I can make my first cast in Elevenmile Canyon about 52 minutes after pulling out of my driveway in central Colorado Springs. That was the case yesterday when I decided in mid-afternoon that the work on my desk and the emails in the inbox would still be there on Monday, but this beautiful fall afternoon would not.
I tied on a dry and trailed a tiny emerger behind it, the top one mainly so I would know approximately where the smaller emerger was on the water. I positioned myself to fish the ripples just off the bank. The small brown took the first fly, to my surprise, and put up a nice little fight. When he got close, I noticed a second fish following him in. At first, I thought the second fish was just the shadow of the fish I had on the line. He was darting a little erractically, though, and I realized he was following the second fly on the line. He darted back downstream and I netted the first catch of the day.
I decided to give that side of the river a rest after I released the fish. On my second cast out to the far-side of the pool in the middle of the river, I felt the hit on the tiny, second fly. The top fly dunked into the seam. The big brown took the small emerger and dove down into the deep pool between us. I loved the bend in the rod and the steady pull of the big fish. He turned downstream; I turned him back. He turned back to the deep pool. I turned him out of it. His heftiness filled the net and I felt his weight and strength in my hand as I took out the fly and released him back into the current. Two catches on two different flies on one rig.
A little while later, as the sun was disappearing, the dusk sky was streaked with clouds which were now turning orange. The wind had died down. That autumn chill of the evening air was settling into the canyon. I was grateful for a 52 minute drive that always connects me to something bigger in my life and fills me with a sense of awe and wonder.

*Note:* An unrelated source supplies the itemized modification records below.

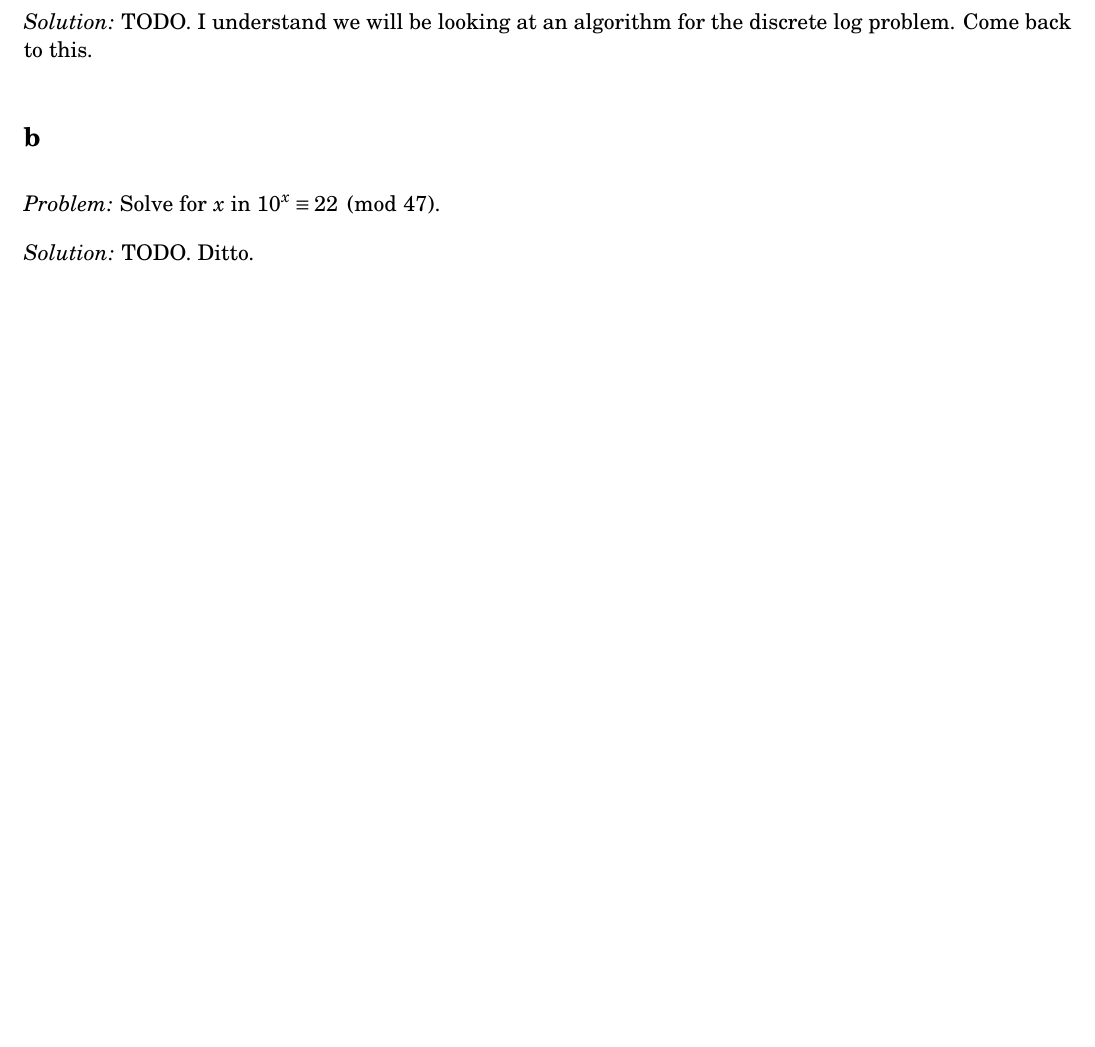
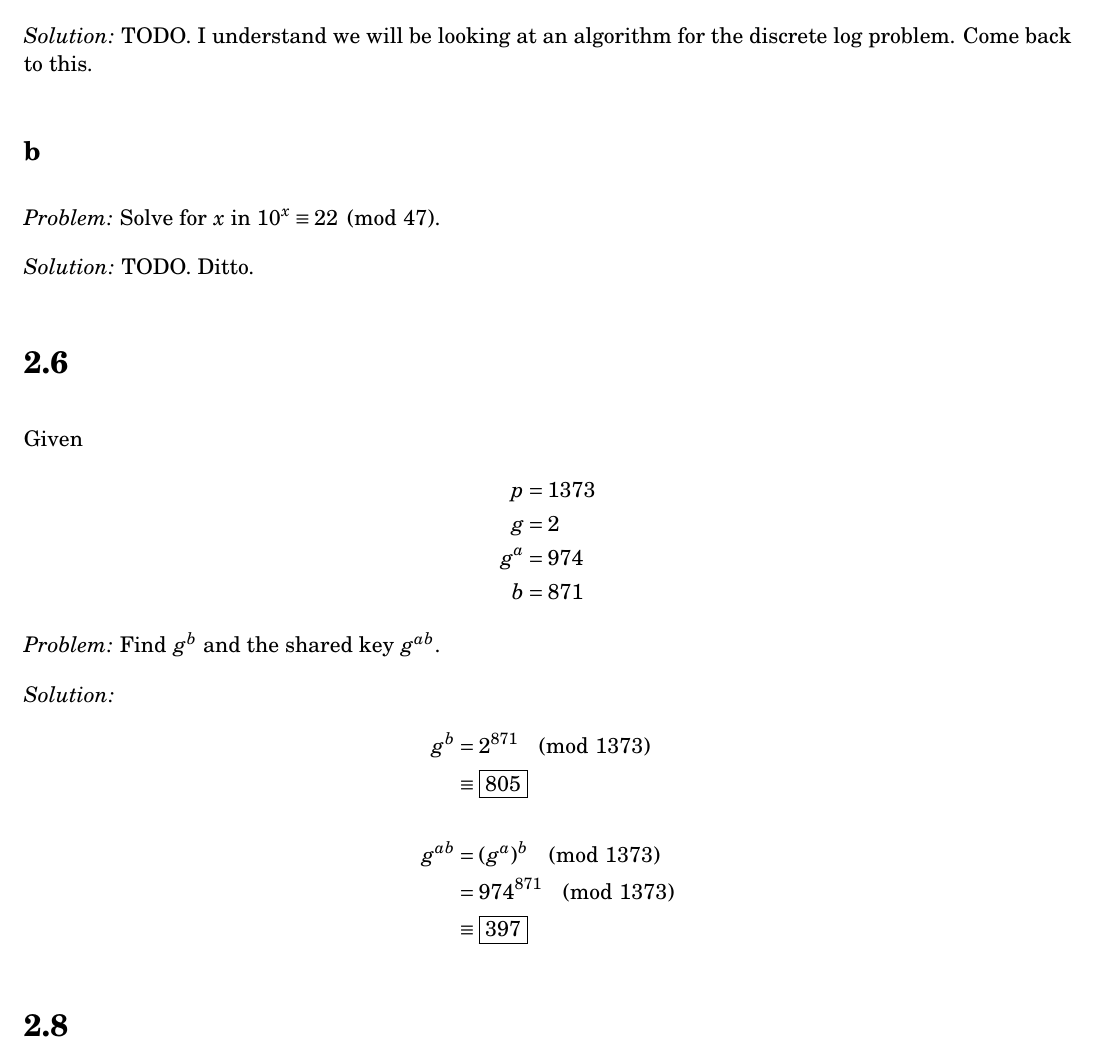
Before and after one commit to tim-harding/cryptography-homework-2, a LaTeX problem sheet (homework.tex): part of page 4 of 4, cut so that both start at the same text, the shorter picture padded with empty space. Compiled offline with pdfLaTeX.

Commit message:
Problem 2.6

```diff
--- a/homework.tex
+++ b/homework.tex
@@ -153,4 +153,26 @@ Given
 
 \textit{Solution:} TODO. Ditto.
 
+\section*{2.6}
+Given
+\begin{align*}
+    p &= 1373 \\
+    g &= 2 \\
+    g^a &= 974 \\
+    b &= 871
+\end{align*}
+\textit{Problem:} Find $g^b$ and the shared key $g^{ab}$.
+
+\textit{Solution:}
+\begin{align*}
+    g^b &= 2^{871} \pmod{1373} \\
+    &\equiv \boxed{805} \\
+    \\
+    g^{ab} &= (g^a)^b \pmod{1373} \\
+    &= 974^{871} \pmod{1373} \\
+    &\equiv \boxed{397}
+\end{align*}
+
+\section*{2.8}
+
 \end{document}
```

Orvis 101 Introduction to Fly Fishing
Early season stillwater Fundamentals-Classroom